Standard & Poors takes Moody’s threat to downgrade U.S. debt of there’s no deal and goes a step further, saying, in effect, that while it believes the political class will come to some sort of deal, not all deals are created equal:
Congress and the Administration might also settle for a smaller increase in the debt ceiling, or they might agree on a plan that, while avoiding a near-term default, might not, in our view, materially improve our base case expectation for the future path of the net general government debt-to-GDP ratio. U.S. political debate is currently more focused on the need for medium-term fiscal consolidation than it has been for a decade. Based on this, we believe that an inability to reach an agreement now could indicate that an agreement will not be reached for several more years. We view an inability to timely agree and credibly implement medium-term fiscal consolidation policy as inconsistent with a ‘AAA’ sovereign rating, given the expected government debt trajectory noted above.
That would seem to indicate that if all parties concerned adopt Mitch McConnell’s “Plan B,” which would shut responsibility for debt ceiling increases to the President and avoid any serious changes to either spending or the tax code, S&P will likely downgrade U.S. debt within 90 days.
But one thing that has gotten lost in all the hand-waving, petulance and posturing over the debt ceiling is that none of the plans past, present or future would really cause spending to go down. As the Richmond Time-Dispatch reminds us this morning, even that draconian, world-ending plan from Rep. Paul Ryan would see federal spending continue to increase, though at a slower rate than that proposed by the President:
You might not have heard this from the president’s cheerleaders in the establishment media, but nobody in power has proposed to shrink the federal budget. Nobody. The current federal budget totals about $3.8 trillion. The Republican proposal, from Rep. Paul Ryan, would raise spending to $4.7 trillion over the next decade. Obama wants to raise it to $5.7 trillion. The fight is not over whether to raise spending — but by how much.
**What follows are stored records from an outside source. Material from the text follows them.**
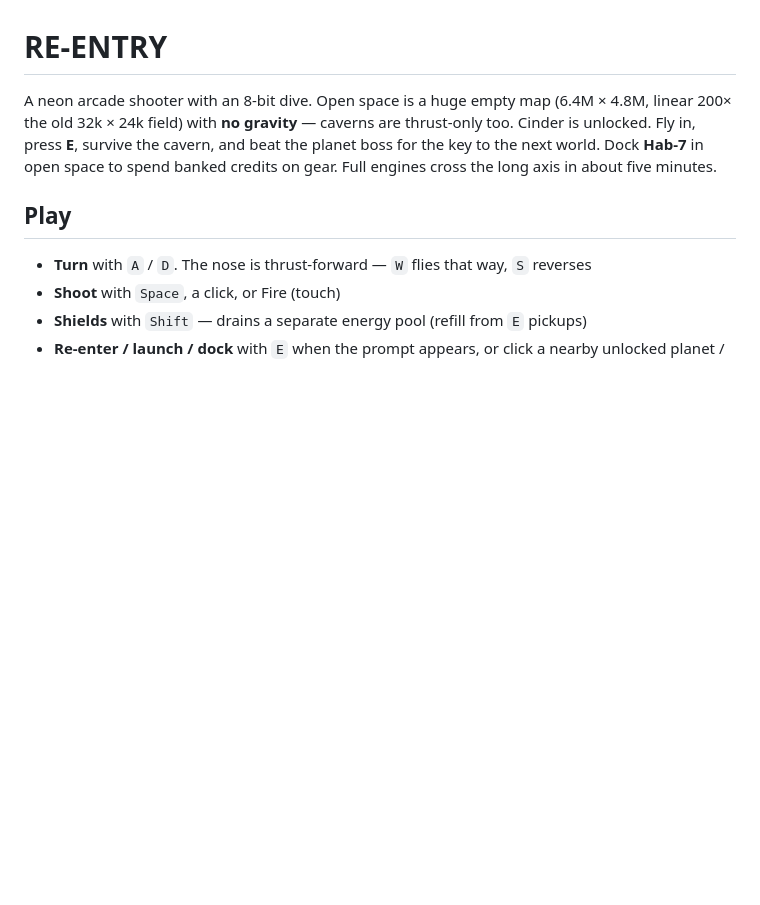
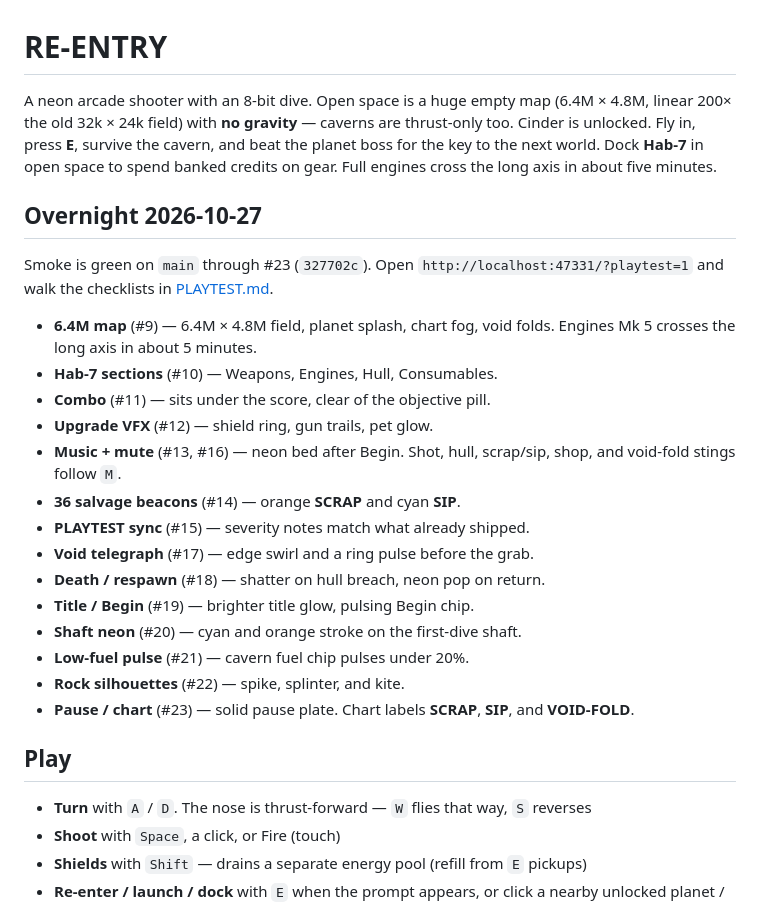
Before and after one commit to jonnylinkivich/re-entry, a Markdown page: README.md, the part around the change. Drawn GitHub-style; blank space fills up the shorter version.

Commit message:
Add an overnight 2026-10-27 playtest digest. (#24)
List #9–#23 landings in README and PLAYTEST and point at ?playtest=1 plus the existing checklists.

```diff
--- a/README.md
+++ b/README.md
@@ -1,6 +1,25 @@
 # RE-ENTRY
 
 A neon arcade shooter with an 8-bit dive. Open space is a huge empty map (6.4M × 4.8M, linear 200× the old 32k × 24k field) with **no gravity** — caverns are thrust-only too. Cinder is unlocked. Fly in, press **E**, survive the cavern, and beat the planet boss for the key to the next world. Dock **Hab-7** in open space to spend banked credits on gear. Full engines cross the long axis in about five minutes.
+
+## Overnight 2026-10-27
+
+Smoke is green on `main` through #23 (`327702c`). Open `http://localhost:47331/?playtest=1` and walk the checklists in [PLAYTEST.md](PLAYTEST.md#overnight-2026-10-27).
+
+- **6.4M map** (#9) — 6.4M × 4.8M field, planet splash, chart fog, void folds. Engines Mk 5 crosses the long axis in about 5 minutes.
+- **Hab-7 sections** (#10) — Weapons, Engines, Hull, Consumables.
+- **Combo** (#11) — sits under the score, clear of the objective pill.
+- **Upgrade VFX** (#12) — shield ring, gun trails, pet glow.
+- **Music + mute** (#13, #16) — neon bed after Begin. Shot, hull, scrap/sip, shop, and void-fold stings follow `M`.
+- **36 salvage beacons** (#14) — orange **SCRAP** and cyan **SIP**.
+- **PLAYTEST sync** (#15) — severity notes match what already shipped.
+- **Void telegraph** (#17) — edge swirl and a ring pulse before the grab.
+- **Death / respawn** (#18) — shatter on hull breach, neon pop on return.
+- **Title / Begin** (#19) — brighter title glow, pulsing Begin chip.
+- **Shaft neon** (#20) — cyan and orange stroke on the first-dive shaft.
+- **Low-fuel pulse** (#21) — cavern fuel chip pulses under 20%.
+- **Rock silhouettes** (#22) — spike, splinter, and kite.
+- **Pause / chart** (#23) — solid pause plate. Chart labels **SCRAP**, **SIP**, and **VOID-FOLD**.
 
 ## Play
 
```
Also changed, not shown: PLAYTEST.md (+19 -0 lines).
Mind you, those increases would come on top of the already staggering recent growth of the federal budget — which stood at $2.9 trillion just three years ago. Spending has ballooned 30 percent, and Republicans agree to grow it more.
In short, no one in Congress or the White House is talking about using honest math.
(Cross-posted at Score Radio Network)